Diane Benscoter spent five years as a “Moonie.” She shares an insider’s perspective on the mind of a cult member, and proposes a new way to think about today’s most troubling conflicts and extremist movements

Why you should listen:

She recently completed a memoir describing her years as a member of The Unification Church and as a deprogrammer.

Furthermore, she has embarked on a new project to define “extremist viral memetic infections”. She believes that defining extremism as a memetic infection, from a cognitive neurological perspective, might allow us to develop better memes that would inoculate against the memes of extremist thought. These inoculating memes could prevent the spread of extremist viral memetic infections and their inherent dangers.

Who is she:

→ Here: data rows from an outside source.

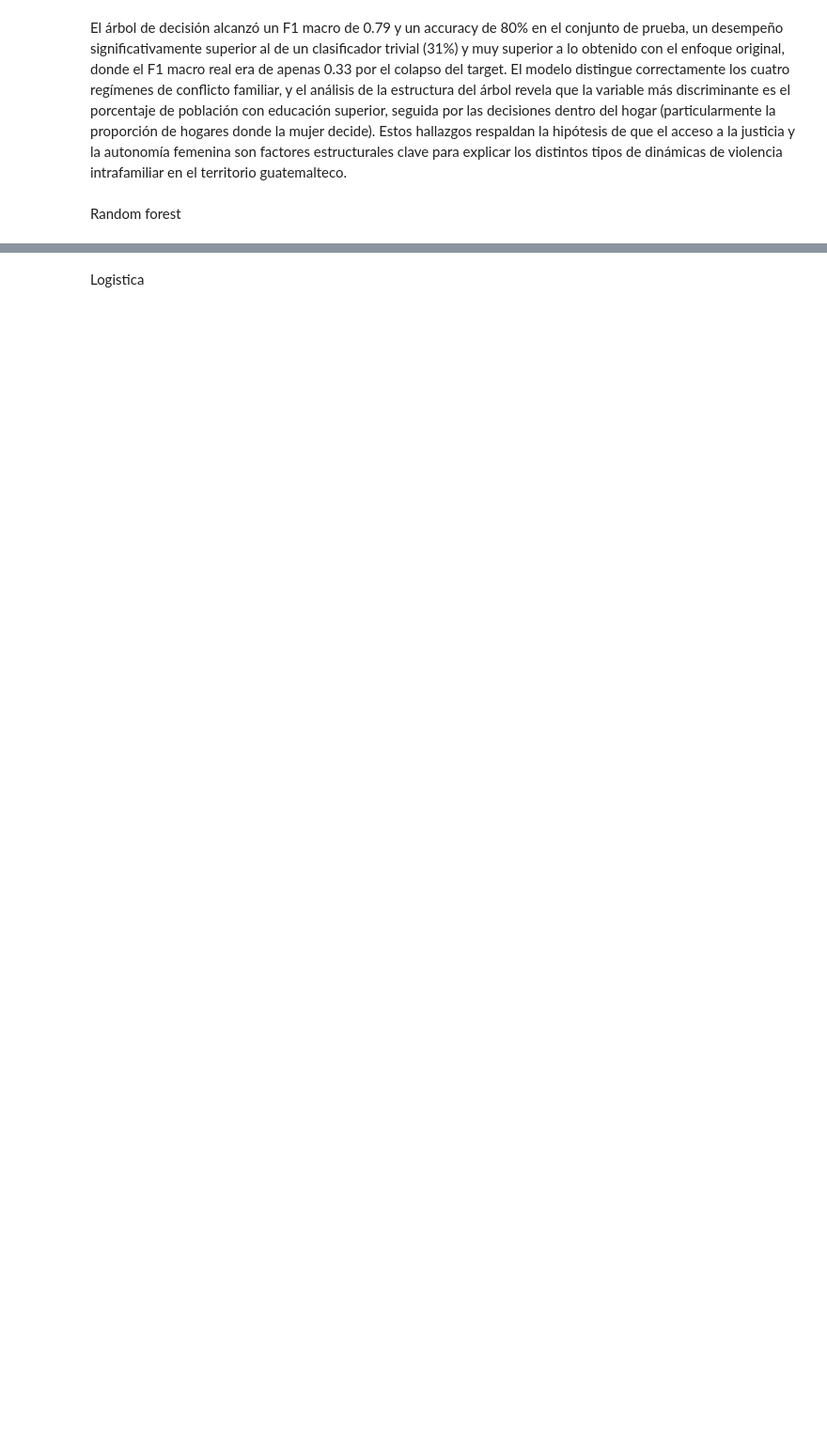
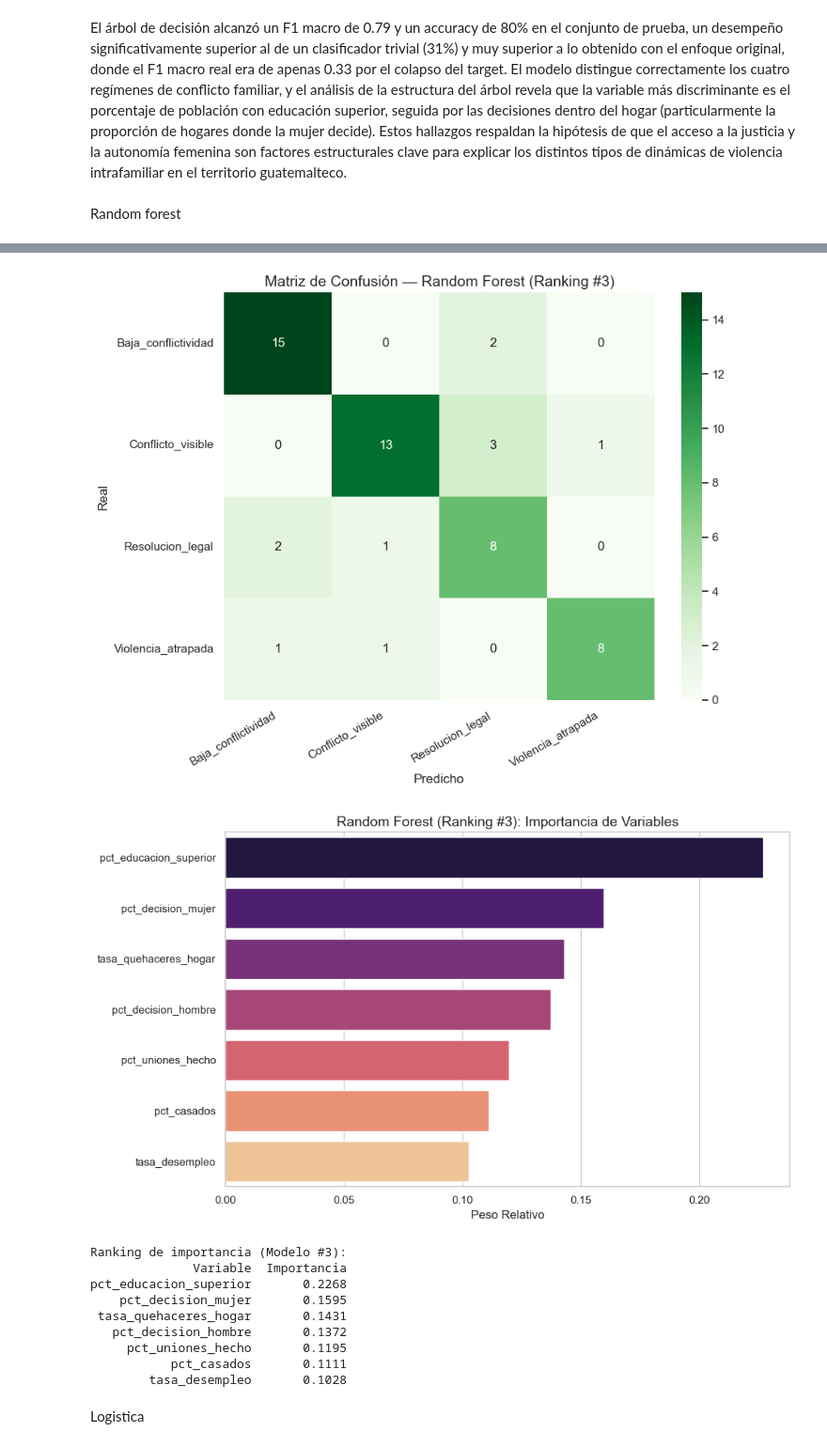
Before and after one commit to Vann06/MD_Proyecto1, a Jupyter notebook: Modelos_Predictivos/cuatrovariables_predictivas.ipynb, the cells around one changed output, grey strips where cells are left out. Shown at 94% size. Cells and saved outputs as stored; diff of their text form; code cells hidden in the pictures; blank space fills up the shorter version.

```diff
--- a/Modelos_Predictivos/cuatrovariables_predictivas.ipynb
+++ b/Modelos_Predictivos/cuatrovariables_predictivas.ipynb
@@ -479,0 +456,68 @@ de violencia y divorcio** que presenta un departamento.
+# %%
+# ============================================================
+# EVALUAR UN MODELO ESPECÍFICO DEL TOP 3 — RANDOM FOREST
+# ============================================================
+
+# 0 = Mejor modelo (ranking #1)
+# 1 = Segundo mejor modelo (ranking #2)
+# 2 = Tercer mejor modelo (ranking #3)
+
+POSICION = 2
+
+rf = top3_rf_modelos[POSICION]
+params_actuales = top3_rf_params[POSICION]
+score_cv_actual = top3_rf_scores[POSICION]
+y_pred_rf = rf.predict(X_test_scaled)
+
+print("=" * 70)
+print(f"EVALUANDO MODELO RANKING #{POSICION + 1}")
+print("=" * 70)
+print(f"Parámetros: {params_actuales}")
+print(f"F1 Macro (CV): {score_cv_actual:.4f}\n")
+
+# Métricas globales
+print("=" * 60)
+print(f"MÉTRICAS GLOBALES — RANDOM FOREST (Ranking #{POSICION + 1})")
+print("=" * 60)
+print(f"Accuracy:          {accuracy_score(y_test, y_pred_rf):.4f}")
+print(f"F1 Score (macro):  {f1_score(y_test, y_pred_rf, average='macro'):.4f}")
+print(f"F1 Score (weight): {f1_score(y_test, y_pred_rf, average='weighted'):.4f}")
+print(f"Precision (macro): {precision_score(y_test, y_pred_rf, average='macro', zero_division=0):.4f}")
+print(f"Recall (macro):    {recall_score(y_test, y_pred_rf, average='macro'):.4f}")
+
+print("\n" + "=" * 60)
+print("REPORTE POR CLASE")
+print("=" * 60)
+print(classification_report(y_test, y_pred_rf, target_names=le.classes_, zero_division=0))
+
+# Matriz de confusión
+cm_rf = confusion_matrix(y_test, y_pred_rf)
+plt.figure(figsize=(9, 7))
+sns.heatmap(cm_rf, annot=True, fmt='d', cmap='Greens',
+            xticklabels=le.classes_, yticklabels=le.classes_)
+plt.title(f'Matriz de Confusión — Random Forest (Ranking #{POSICION + 1})', fontsize=14)
+plt.xlabel('Predicho')
+plt.ylabel('Real')
+plt.xticks(rotation=30, ha='right')
+plt.yticks(rotation=0)
+plt.tight_layout()
+plt.show()
+
+# Importancia de variables
+importances = rf.feature_importances_
+indices = np.argsort(importances)[::-1]
+
+plt.figure(figsize=(10, 6))
+sns.barplot(x=importances[indices], y=np.array(features)[indices], palette="magma")
+plt.title(f"Random Forest (Ranking #{POSICION + 1}): Importancia de Variables", fontsize=14)
+plt.xlabel("Peso Relativo")
+plt.tight_layout()
+plt.show()
+
+df_imp = pd.DataFrame({
+    'Variable': np.array(features)[indices],
+    'Importancia': importances[indices]
+}).round(4)
+print(f"\nRanking de importancia (Modelo #{POSICION + 1}):")
+print(df_imp.to_string(index=False))
+# %% [output]
@@ -480,3 +541,14 @@ de violencia y divorcio** que presenta un departamento.
+[figure, added]
+[figure, added]
+Ranking de importancia (Modelo #3):
+              Variable  Importancia
+pct_educacion_superior       0.2268
+    pct_decision_mujer       0.1595
+ tasa_quehaceres_hogar       0.1431
+   pct_decision_hombre       0.1372
+     pct_uniones_hecho       0.1195
+           pct_casados       0.1111
+        tasa_desempleo       0.1028
 # %% [markdown]
 Logistica
 # %%
```
Also changed, not shown: parts of 10 cells of this notebook, 2 other files.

At 17, Diane Benscoter joined The Unification Church — the religious cult whose members are commonly known as “Moonies.” After five long years, her distressed family arranged to have her deprogrammed. Benscoter then left The Unification Church, and was so affected by her experience that she became a deprogrammer herself. She devoted her time to extracting others from cults, until she was arrested for kidnapping. The shock of her arrest caused her to abandon her efforts for almost 20 years.

Now, after decades of research and study, Diane has begun to speak about her experiences.


1) What documentary came out that had a significant effect on Benscoter?

2) What is a meme?

3) What does Benscoter mean when she says she was effected by a viral memetic infection?

4) Why is it that if you compared Bencoster’s brain to the brain of someone who uses critical thinking on a regular basis, that they would look very different?

Relating to the real world: ABC News Jonestown mass suicide

How cults rewire the brain with Diane Benscoter


You may use these HTML tags and attributes: <a href="" title=""> <abbr title=""> <acronym title=""> <b> <blockquote cite=""> <cite> <code> <del datetime=""> <em> <i> <q cite=""> <s> <strike> <strong>